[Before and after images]
++++

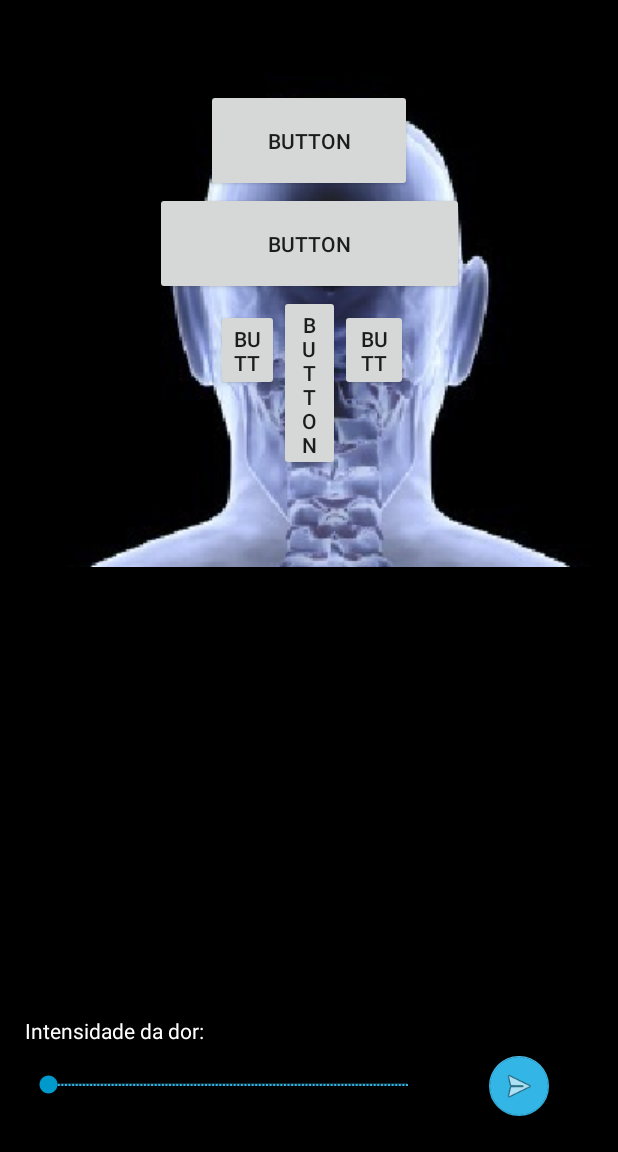
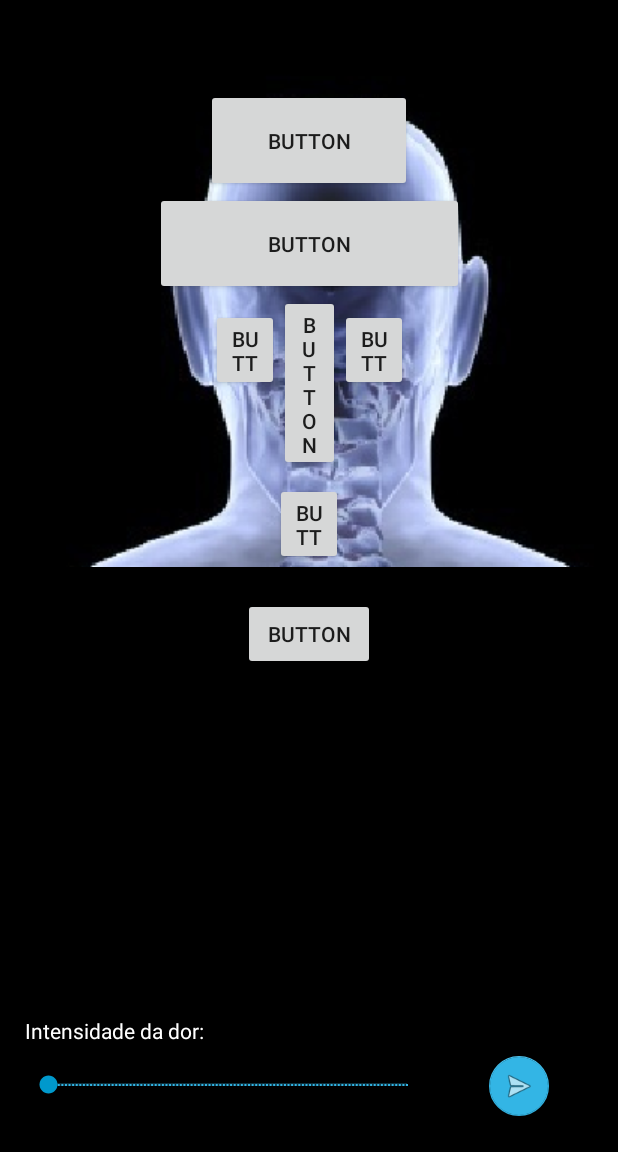
Before and after one commit to GabrielSilla/MyPain, an Android app: the HeadView screen opened directly, with no data from a screen before it, on a phone screen of 412 x 824 dp, the part 84-1236 px from its top. Run offline under Robolectric (Android 15) with nearby library versions, the phone set to English and light mode, and no system bars; 3 statements that could not run were skipped.

```diff
--- a/MyPain/MyPain/app/src/main/AndroidManifest.xml
+++ b/MyPain/MyPain/app/src/main/AndroidManifest.xml
@@ -29,7 +29,8 @@
             android:name=".Body_full"
             android:label="@string/title_activity_body_full"
             android:theme="@style/AppTheme.NoActionBar" />
-        <activity android:name=".BodyPartsView.HeadView"></activity>
+        <activity android:name=".BodyPartsView.HeadView" />
+        <activity android:name=".PatientRegister"></activity>
     </application>
 
 </manifest>
--- a/MyPain/MyPain/app/src/main/java/Resources/CreateDB.java
+++ b/MyPain/MyPain/app/src/main/java/Resources/CreateDB.java
@@ -22,6 +22,7 @@ public class CreateDB extends SQLiteOpenHelper{
     public static final String TITLE = "InjurieName";
 
     public static final String TABLE_PATIENT = "Patient";
+    public static final String PATIENT_CPF = "Cpf";
     public static final String PATIENT_NAME = "P_Name";
 
     public static final String TABLE_DIAG = "Diagnostic";
@@ -48,6 +49,7 @@ public class CreateDB extends SQLiteOpenHelper{
 
         String sql_patient = "CREATE TABLE " + TABLE_PATIENT + "("
                 + ID + " integer primary key autoincrement,"
+                + PATIENT_CPF + " text,"
                 + PATIENT_NAME + " text)";
         db.execSQL(sql_patient);
 
--- a/MyPain/MyPain/app/src/main/java/com/example/gabriel/mypain/BodyPartsView/HeadView.java
+++ b/MyPain/MyPain/app/src/main/java/com/example/gabriel/mypain/BodyPartsView/HeadView.java
@@ -65,7 +65,7 @@ public class HeadView extends AppCompatActivity {
         btn_lf_eye.setLayoutParams(params3);
 
         Button btn_rh_eye = (Button) findViewById(R.id.button_right_eye);
-        ViewGroup.LayoutParams params4 = btn_rh_eye.getLayoutParams();asdasd
+        ViewGroup.LayoutParams params4 = btn_rh_eye.getLayoutParams();
         params4.width = screenWidth / 9;
         params4.height = screenHeight / 15;
 
@@ -78,5 +78,19 @@ public class HeadView extends AppCompatActivity {
 
         btn_nose.setLayoutParams(params5);
 
+        Button btn_mouth = (Button) findViewById(R.id.button_mouth);
+        ViewGroup.LayoutParams params6 = btn_mouth.getLayoutParams();
+        params6.width = screenWidth / 9;
+        params6.height = screenHeight / 15;
+
+        btn_mouth.setLayoutParams(params6);
+
+        Button btn_neck = (Button) findViewById(R.id.button_neck);
+        ViewGroup.LayoutParams params7 = btn_nose.getLayoutParams();
+        params7.width = screenWidth / 10;
+        params7.height = screenHeight / 7;
+
+        btn_nose.setLayoutParams(params7);
+
     }
 }
--- a/MyPain/MyPain/app/src/main/res/layout/activity_head_view.xml
+++ b/MyPain/MyPain/app/src/main/res/layout/activity_head_view.xml
@@ -141,4 +141,28 @@
         app:layout_constraintRight_toRightOf="parent"
         app:layout_constraintTop_toBottomOf="@+id/button_forehead" />
 
+    <Button
+        android:id="@+id/button_mouth"
+        android:layout_width="wrap_content"
+        android:layout_height="wrap_content"
+        android:text="Button"
+        android:layout_marginRight="8dp"
+        app:layout_constraintRight_toRightOf="parent"
+        android:layout_marginLeft="8dp"
+        app:layout_constraintLeft_toLeftOf="parent"
+        android:layout_marginTop="8dp"
+        app:layout_constraintTop_toBottomOf="@+id/button_nose" />
+
+    <Button
+        android:id="@+id/button_neck"
+        android:layout_width="wrap_content"
+        android:layout_height="wrap_content"
+        android:layout_marginLeft="8dp"
+        android:layout_marginRight="8dp"
+        android:layout_marginTop="22dp"
+        android:text="Button"
+        app:layout_constraintLeft_toLeftOf="parent"
+        app:layout_constraintRight_toRightOf="parent"
+        app:layout_constraintTop_toBottomOf="@+id/button_mouth" />
+
 </android.support.constraint.ConstraintLayout>
```
Also changed, not shown: MyPain/MyPain/app/src/main/java/Controllers/DatabaseController.java (+22 -0 lines), MyPain/MyPain/app/src/main/java/com/example/gabriel/mypain/InitialScreen.java (+8 -0 lines), MyPain/MyPain/app/src/main/java/com/example/gabriel/mypain/PatientRegister.java (added, +50 -0 lines), MyPain/MyPain/app/src/main/res/layout-land/content_initial_screen2.xml (+5 -5 lines), MyPain/MyPain/app/src/main/res/layout/activity_patient_register.xml (added, +111 -0 lines), MyPain/MyPain/app/src/main/res/layout/content_initial_screen2.xml (+9 -9 lines).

++++

§ EXERCISE PROMPT:
Go through the entries above and output them exactly, without pictures.

§ REPLY TO THE TASK:
Before and after one commit to GabrielSilla/MyPain, an Android app: the HeadView screen opened directly, with no data from a screen before it, on a phone screen of 412 x 824 dp, the part 84-1236 px from its top. Run offline under Robolectric (Android 15) with nearby library versions, the phone set to English and light mode, and no system bars; 3 statements that could not run were skipped.

```diff
--- a/MyPain/MyPain/app/src/main/AndroidManifest.xml
+++ b/MyPain/MyPain/app/src/main/AndroidManifest.xml
@@ -29,7 +29,8 @@
             android:name=".Body_full"
             android:label="@string/title_activity_body_full"
             android:theme="@style/AppTheme.NoActionBar" />
-        <activity android:name=".BodyPartsView.HeadView"></activity>
+        <activity android:name=".BodyPartsView.HeadView" />
+        <activity android:name=".PatientRegister"></activity>
     </application>
 
 </manifest>
--- a/MyPain/MyPain/app/src/main/java/Resources/CreateDB.java
+++ b/MyPain/MyPain/app/src/main/java/Resources/CreateDB.java
@@ -22,6 +22,7 @@ public class CreateDB extends SQLiteOpenHelper{
     public static final String TITLE = "InjurieName";
 
     public static final String TABLE_PATIENT = "Patient";
+    public static final String PATIENT_CPF = "Cpf";
     public static final String PATIENT_NAME = "P_Name";
 
     public static final String TABLE_DIAG = "Diagnostic";
@@ -48,6 +49,7 @@ public class CreateDB extends SQLiteOpenHelper{
 
         String sql_patient = "CREATE TABLE " + TABLE_PATIENT + "("
                 + ID + " integer primary key autoincrement,"
+                + PATIENT_CPF + " text,"
                 + PATIENT_NAME + " text)";
         db.execSQL(sql_patient);
 
--- a/MyPain/MyPain/app/src/main/java/com/example/gabriel/mypain/BodyPartsView/HeadView.java
+++ b/MyPain/MyPain/app/src/main/java/com/example/gabriel/mypain/BodyPartsView/HeadView.java
@@ -65,7 +65,7 @@ public class HeadView extends AppCompatActivity {
         btn_lf_eye.setLayoutParams(params3);
 
         Button btn_rh_eye = (Button) findViewById(R.id.button_right_eye);
-        ViewGroup.LayoutParams params4 = btn_rh_eye.getLayoutParams();asdasd
+        ViewGroup.LayoutParams params4 = btn_rh_eye.getLayoutParams();
         params4.width = screenWidth / 9;
         params4.height = screenHeight / 15;
 
@@ -78,5 +78,19 @@ public class HeadView extends AppCompatActivity {
 
         btn_nose.setLayoutParams(params5);
 
+        Button btn_mouth = (Button) findViewById(R.id.button_mouth);
+        ViewGroup.LayoutParams params6 = btn_mouth.getLayoutParams();
+        params6.width = screenWidth / 9;
+        params6.height = screenHeight / 15;
+
+        btn_mouth.setLayoutParams(params6);
+
+        Button btn_neck = (Button) findViewById(R.id.button_neck);
+        ViewGroup.LayoutParams params7 = btn_nose.getLayoutParams();
+        params7.width = screenWidth / 10;
+        params7.height = screenHeight / 7;
+
+        btn_nose.setLayoutParams(params7);
+
     }
 }
--- a/MyPain/MyPain/app/src/main/res/layout/activity_head_view.xml
+++ b/MyPain/MyPain/app/src/main/res/layout/activity_head_view.xml
@@ -141,4 +141,28 @@
         app:layout_constraintRight_toRightOf="parent"
         app:layout_constraintTop_toBottomOf="@+id/button_forehead" />
 
+    <Button
+        android:id="@+id/button_mouth"
+        android:layout_width="wrap_content"
+        android:layout_height="wrap_content"
+        android:text="Button"
+        android:layout_marginRight="8dp"
+        app:layout_constraintRight_toRightOf="parent"
+        android:layout_marginLeft="8dp"
+        app:layout_constraintLeft_toLeftOf="parent"
+        android:layout_marginTop="8dp"
+        app:layout_constraintTop_toBottomOf="@+id/button_nose" />
+
+    <Button
+        android:id="@+id/button_neck"
+        android:layout_width="wrap_content"
+        android:layout_height="wrap_content"
+        android:layout_marginLeft="8dp"
+        android:layout_marginRight="8dp"
+        android:layout_marginTop="22dp"
+        android:text="Button"
+        app:layout_constraintLeft_toLeftOf="parent"
+        app:layout_constraintRight_toRightOf="parent"
+        app:layout_constraintTop_toBottomOf="@+id/button_mouth" />
+
 </android.support.constraint.ConstraintLayout>
```
Also changed, not shown: MyPain/MyPain/app/src/main/java/Controllers/DatabaseController.java (+22 -0 lines), MyPain/MyPain/app/src/main/java/com/example/gabriel/mypain/InitialScreen.java (+8 -0 lines), MyPain/MyPain/app/src/main/java/com/example/gabriel/mypain/PatientRegister.java (added, +50 -0 lines), MyPain/MyPain/app/src/main/res/layout-land/content_initial_screen2.xml (+5 -5 lines), MyPain/MyPain/app/src/main/res/layout/activity_patient_register.xml (added, +111 -0 lines), MyPain/MyPain/app/src/main/res/layout/content_initial_screen2.xml (+9 -9 lines).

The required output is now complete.